It has been a bit of a funny few months, I have had a lot of moments questioning what I was doing. Having signed up for quite a few races this season whilst still not being half the athlete I once was. I have questioned what the point of it all was multiple times . I might never be able to be that athlete again. Why did I even want to try. Were all the disappointments and dealing with a broken back in the last couple of years not enough to let it all go?

The first two races on my calendar were not exactly races I was thrilled about doing. The first one being the Selkirk MTB marathon, a notoriously tough course. I raced the shorter distance back in 2014 struggling with the amount of mud having mainly raced on dry trails in Australia before. Although I set the fastest female time in the 50km, it was not a great experience! Two weeks after Selkirk I planned to race Glentress 7. A 7 hour lap based race on technical single trail.

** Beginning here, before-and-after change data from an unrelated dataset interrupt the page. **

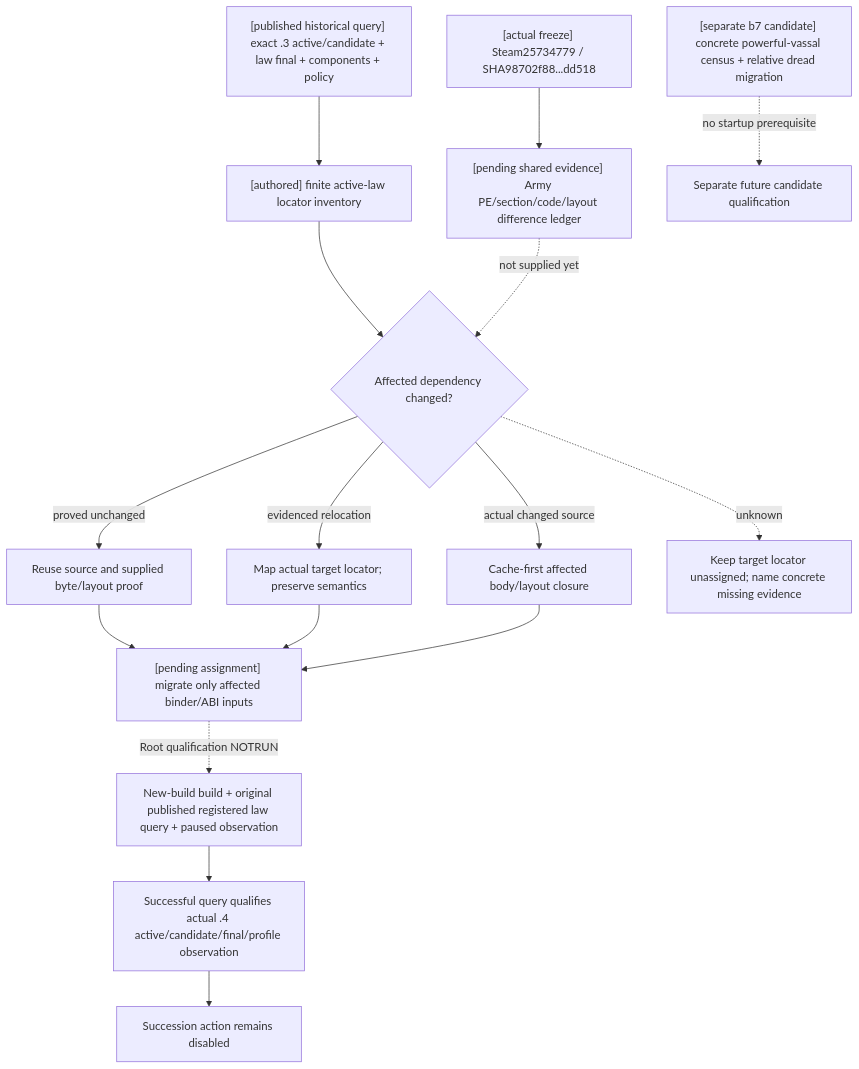
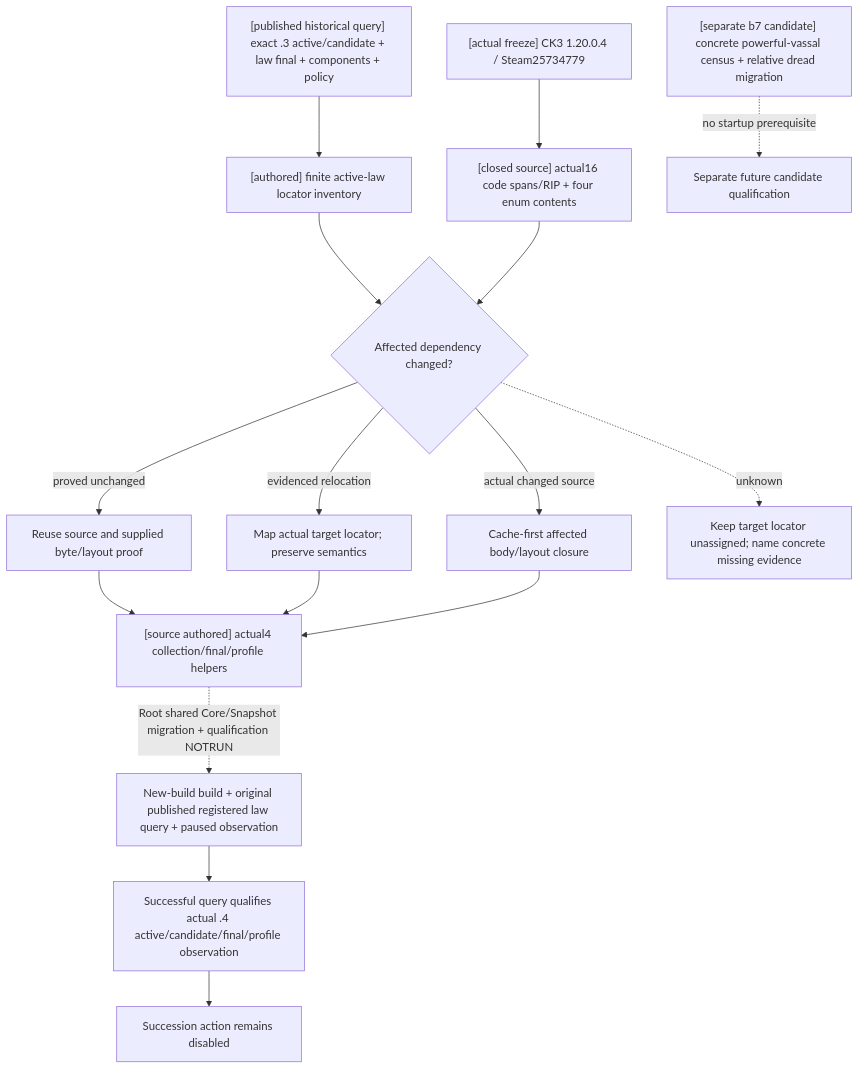
Before and after one commit to XenoAmess/ck3_eternal_recurrence: the diagram in docs/ck3-native-ai/realm-law-active-query-12004-migration.md, drawn with Mermaid. The commit also changed other lines of this file and 8 other files, not shown here.

Commit message:
Bind realm-law observation to CK3 1.20.0.4

````diff
--- a/docs/ck3-native-ai/realm-law-active-query-12004-migration.md
+++ b/docs/ck3-native-ai/realm-law-active-query-12004-migration.md
@@ -44,18 +70,18 @@
 ```mermaid
 flowchart TD
     O["[published historical query] exact .3 active/candidate + law final + components + policy"] --> I["[authored] finite active-law locator inventory"]
-    F["[actual freeze] Steam25734779 / SHA98702f88...dd518"] --> G["[pending shared evidence] Army PE/section/code/layout difference ledger"]
+    F["[actual freeze] CK3 1.20.0.4 / Steam25734779"] --> G["[closed source] actual16 code spans/RIP + four enum contents"]
     I --> J{"Affected dependency changed?"}
-    G -. "not supplied yet" .-> J
+    G --> J
     J -->|proved unchanged| R["Reuse source and supplied byte/layout proof"]
     J -->|evidenced relocation| M["Map actual target locator; preserve semantics"]
     J -->|actual changed source| C["Cache-first affected body/layout closure"]
     J -. "unknown" .-> U["Keep target locator unassigned; name concrete missing evidence"]
-    R --> B["[pending assignment] migrate only affected binder/ABI inputs"]
+    R --> B["[source authored] actual4 collection/final/profile helpers"]
     M --> B
     C --> B
-    B -. "Root qualification NOTRUN" .-> Q["New-build build + original published registered law query + paused observation"]
+    B -. "Root shared Core/Snapshot migration + qualification NOTRUN" .-> Q["New-build build + original published registered law query + paused observation"]
     Q --> V["Successful query qualifies actual .4 active/candidate/final/profile observation"]
     V --> A["Succession action remains disabled"]
     CENSUS["[separate b7 candidate] concrete powerful-vassal census + relative dread migration"] -. "no startup prerequisite" .-> SEP["Separate future candidate qualification"]
 ```
````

I had only raced a couple of lap based races before and I found them mentally a whole different ball game.  Glentress 7 last year was the race which absolutely broke me in so many ways. Nothing about the course suited me, constantly changing with short sharp climbs and technical descending on off-camber rooty, rocky narrow single track, my biggest MTB nemesis! The technical feature "the pot hole" was the only part of the course with a "chicken route" and was ironically the only technical part of the course I felt I owned!! Last year my negative mind set got the better of me and I could not ignore the severe sciatica radiating down my leg. I pulled out after 4 and half hours of racing after I got taken out by a male rider crashing into me coming from behind thinking "never again".
A muddy affair racing Selkirk in 2014
Two races, two previously bad experiences at the start of my season after a serious injury. Why did I do this to myself? And that question lingered in my head whilst standing on the start line of the Selkirk Marathon. But coach Rab seemed confident, "there is no pressure from me" he said "it is just to get you racing again" (my last MTB race being a good 12 months ago) I roped my physio Dave into racing Selkirk with me. Together with my Sandy Wallace team mate Naomi, the plan was to have a good fun day on the bike and not chase any records.
Pursuing elitism broke me on so many levels but I did race for my country amongst worlds best at the MTB World Champs
My legs felt as fresh as they had ever felt at the start of a race and I struggled keeping my heart rate at tempo heart rate which was the pace Rab and I agreed on. It felt almost to easy and I really struggled getting into a racy mind set, struggling to focus. It was a beautiful day though and having Dave to ride with and settle my nerves was really great. I did not feel particularly confident on the descents and rode a bit like a clown on the technical sections but I had my climbing legs on and was going for well under 6 hours (which was what I wanted to ride it in) until I flatted in the final 10kms. I spent about 20min having an absolute melt down, trying to get my tyre off the rim trying to fix it! Thank god Dave was there to help me out or I would probably be still somewhere in between Innerleithen and Selkirk yelling at my bike!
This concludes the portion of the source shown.